How long should fillings last?
It depends on the type of filling used and your dentist will discuss that with you at the time.
Are white fillings better than silver?
White fillings and silver fillings work well in different situations. Amalgam is a great product that has stood the test of time and is still used today. There were considerations that mercury was leaching out of these older fillings but the scientific evidence is that this doesn’t happen in any significant amount. There were also considerations that amalgam cracked teeth. This again was found to be unfounded as any disruption to the tooth structure weakens it and can create cracks regardless of the filling in the middle. An amalgam with no fracture lines or chips or decay is in our opinion, perfectly fine to leave as is. Removing a filling takes more tooth structure as well. The alternatives to amalgam are tooth coloured products like resin or ceramic products.
Resin is much more technique sensitive, much trickier to close gaps in back teeth and must stay dry while it is being placed incrementally. The resin products are getting stronger but they are a bit more brittle and do not last quite as long as amalgam. They can also de-bond from time to time. The ceramic options are usually two stage procedures requiring impressions and more time to do. The ceramic solutions are very strong, very pretty but much more expensive. The ceramic is then cemented in place. Dr Stone keeps asking the chemical engineering students for a white amalgam!
Can I get my silver fillings replaced with white ones?

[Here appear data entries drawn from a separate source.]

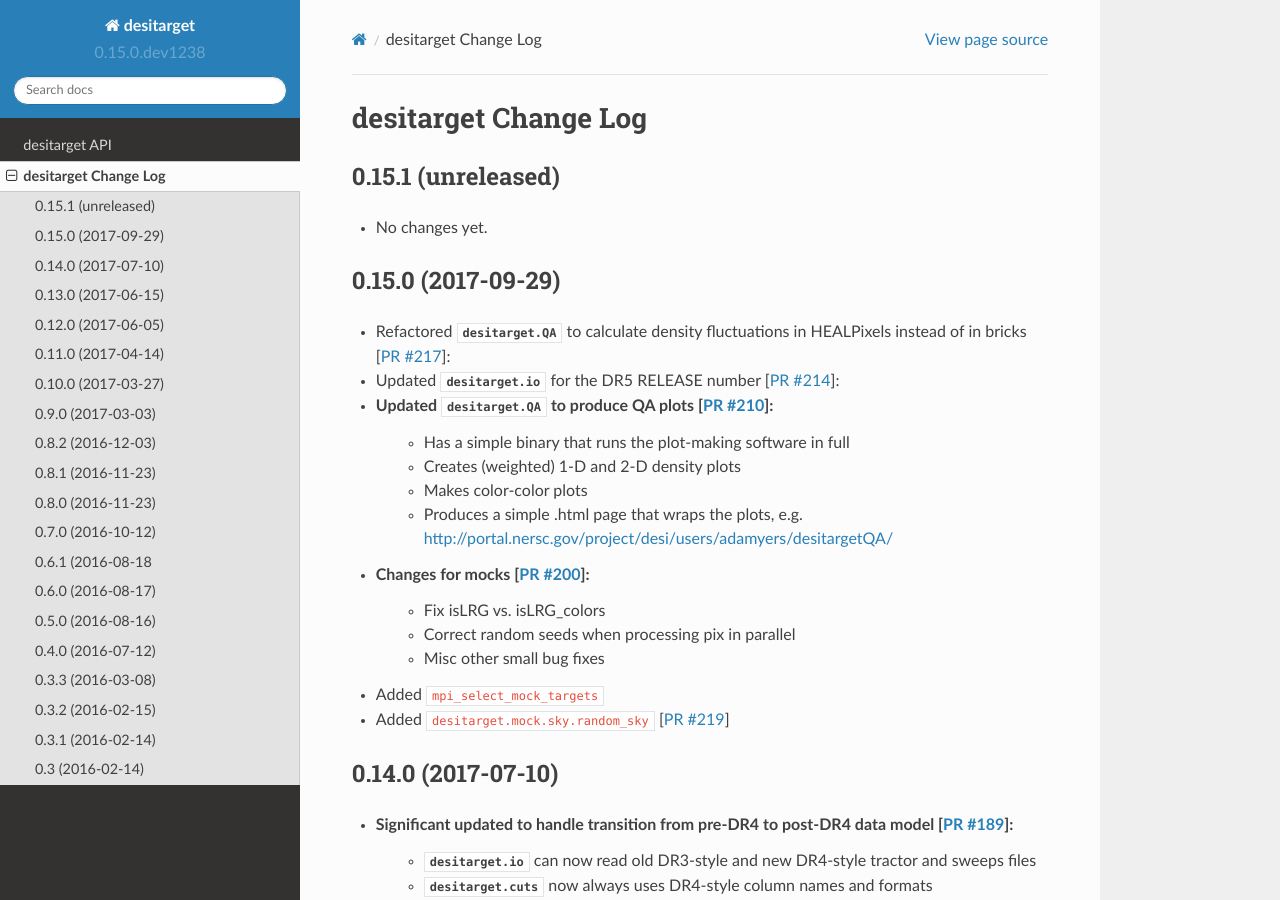
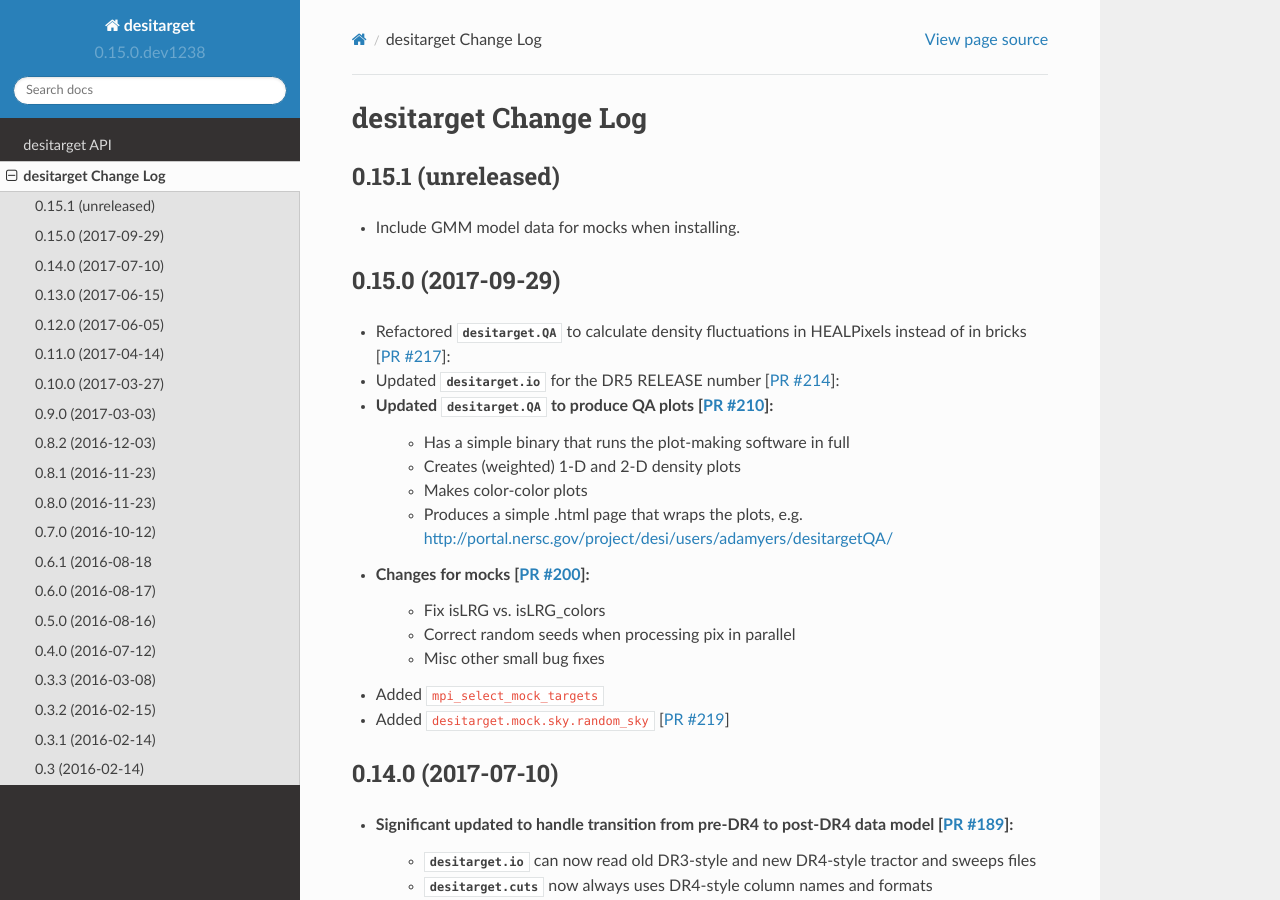
Before and after one commit to desihub/desitarget, a Sphinx documentation site: the page built from doc/changes.rst, in a window 1280 px wide and 900 px high. Built offline with Sphinx 7.4.7 and the Read the Docs theme 2.0.0, drawn with Linux system fonts in a browser that asks for light colours.

Commit message:
fixes installs missing GMM mock data

```diff
--- a/doc/changes.rst
+++ b/doc/changes.rst
@@ -5,7 +5,7 @@
 0.15.1 (unreleased)
 -------------------
 
-* No changes yet.
+* Include GMM model data for mocks when installing.
 
 0.15.0 (2017-09-29)
 -------------------
--- a/setup.py
+++ b/setup.py
@@ -62,7 +62,9 @@
 # Add internal data directories
 #
 setup_keywords['package_data'] = {'desitarget': ['data/*',],
-                                  'desitarget.test': ['t/*',]}
+                                  'desitarget.test': ['t/*',],
+                                  'desitarget.mock': ['data/*',],
+                                 }
 #
 # Run setup command.
 #
```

You could but it is not recommended to replace fillings that are stable and not diseased with a new filling. Every time a filling is replaced more tooth structure is removed.